Correspondence to: Daniel G. Di Luca, MD, Department of Neurology, University of Miami Miller School of Medicine, 1120 NW 14th & Street, 13th floor, Miami, FL 33136, USA. E-mail: [email protected].
Abstract: Background:Randomized clinical trials (RCTs) in Parkinson’s disease (PD) have historically enrolled a low number of underrepresented minorities, lessening the generalizability of therapeutic developments. Although there are racial disparities in PD, little is known regarding neuropsychiatric symptoms and other nonmotor manifestations across all races/ethnicities. Objective:To assess minority participation in PD trials evaluating the treatment of neuropsychiatric symptoms and explore underlying reasons. Methods:We systematically searched PubMed and Embase for RCTs with a primary goal of treating neuropsychiatric symptoms in PD patients from 2000-2019. The pooled prevalence and 95% confidence interval (CI) of being white and enrolled in a clinical trial was calculated using the inverse variance method. I-square was calculated as a measure of heterogeneity and meta-regression was used to evaluate temporal trends. Results:We included 63 RCTs with a total of 7,973 patients. In pooled analysis, 11 (17.5%) RCTs reported race/ethnicity. Of studies reporting this data, 5 African American (0.2%), 16 Hispanics (0.64%), and 539 Asians (21.44%) were enrolled. The pooled prevalence of being white in clinical trials was 98% (CI 0.97–0.98, p < 0.001), with 1,908 patients (75.8%). NIH-funded studies were most likely to report racial data when compared to non-NIH trials (p = 0.032). Conclusion:This large pooled analysis found a small percentage of RCTs reporting race/ethnicity when evaluating treatment of neuropsychiatric symptoms in PD. There was a disproportionally high number of white patients when compared to African Americans and Hispanics.

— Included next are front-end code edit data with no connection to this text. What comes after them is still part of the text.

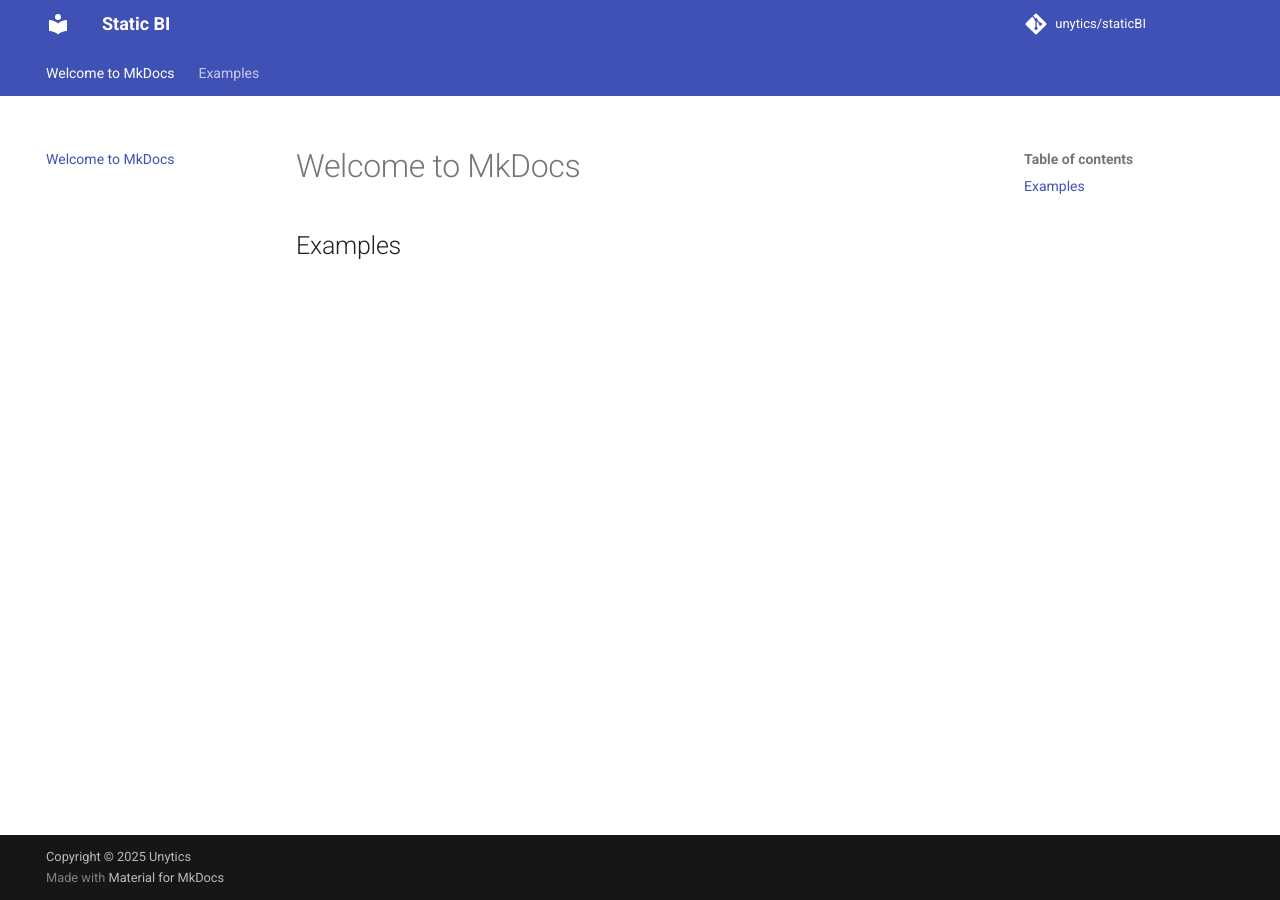
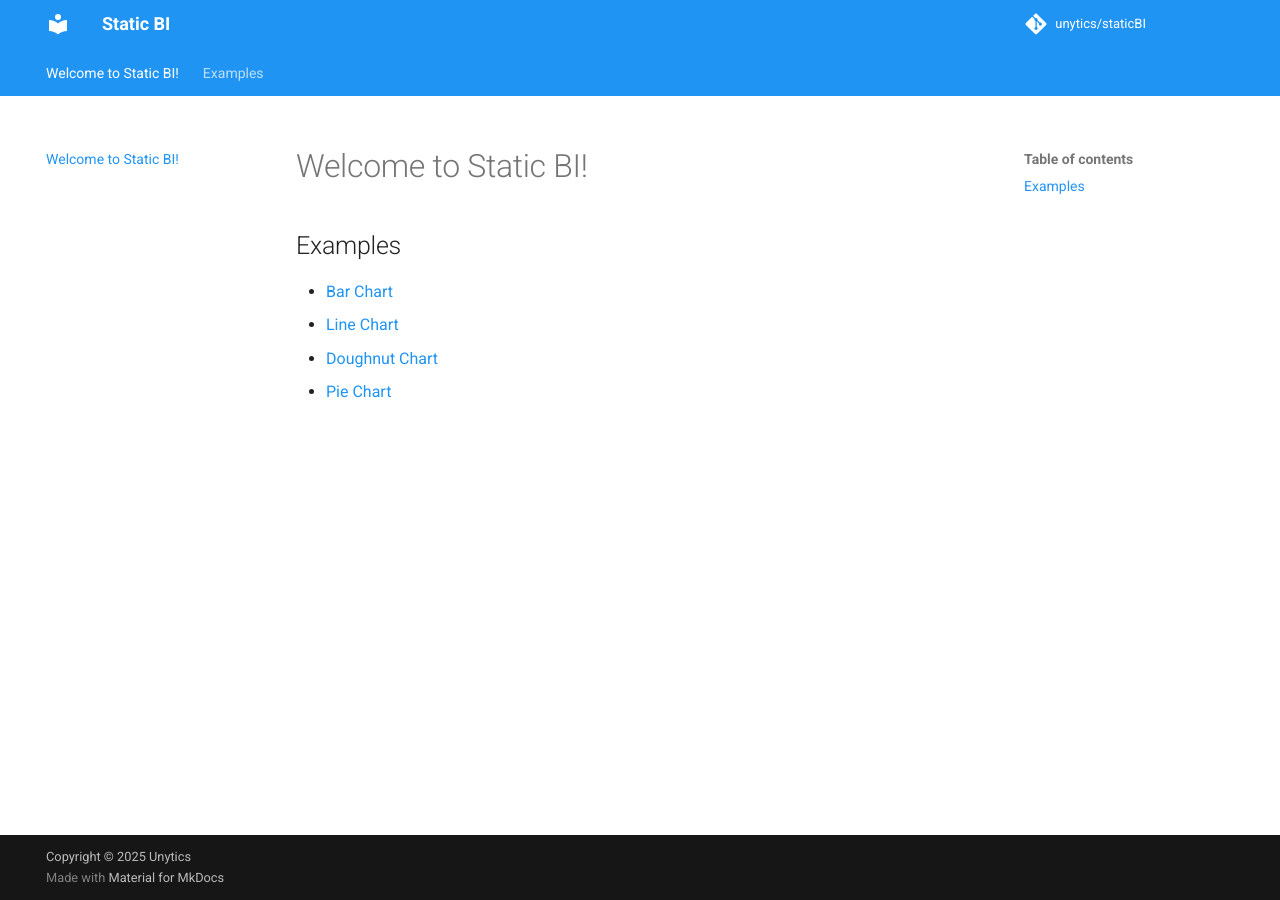
Before and after one commit to unytics/static_bi, an MkDocs documentation site: the page built from docs/index.md, in a window 1280 px wide. Built offline with MkDocs 1.6.1 and Material for MkDocs 9.7.7, drawn with Linux system fonts in a browser that asks for light colours; comment, search, counter and statistics services are not loaded.

Commit message:
doughtnut and pie charts

```diff
--- a/docs/index.md
+++ b/docs/index.md
@@ -1,6 +1,11 @@
-# Welcome to MkDocs
+# Welcome to Static BI!
 
 ## Examples
+
+- [Bar Chart](examples/bar_chart.md)
+- [Line Chart](examples/line_chart.md)
+- [Doughnut Chart](examples/doughnut_chart.md)
+- [Pie Chart](examples/pie_chart.md)
 
 <script type="module" src="dist/static_bi.js"></script>
 
--- a/mkdocs.yml
+++ b/mkdocs.yml
@@ -7,6 +7,8 @@ edit_uri: 'edit/main'
 copyright: 'Copyright &copy; 2025 Unytics'
 theme:
   name: material
+  palette:
+    primary: blue
   features:
     - tabs
     - content.tabs.link
```
Also changed, not shown: docs/examples/bar_chart.md (added, +22 -0 lines), docs/examples/doughnut.md (renamed from docs/examples/example2.md, +4 -6 lines), docs/examples/line_chart.md (renamed from docs/examples/example1.md, +1 -4 lines), docs/examples/pie_chart.md (added, +22 -0 lines), 1 other file.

More studies are needed to investigate this discrepancy and improve rates of & minority enrollment in PD trials.
Keywords: Health care disparities, meta-analysis, neuropsychiatry, Parkinson’s disease, randomized clinical trials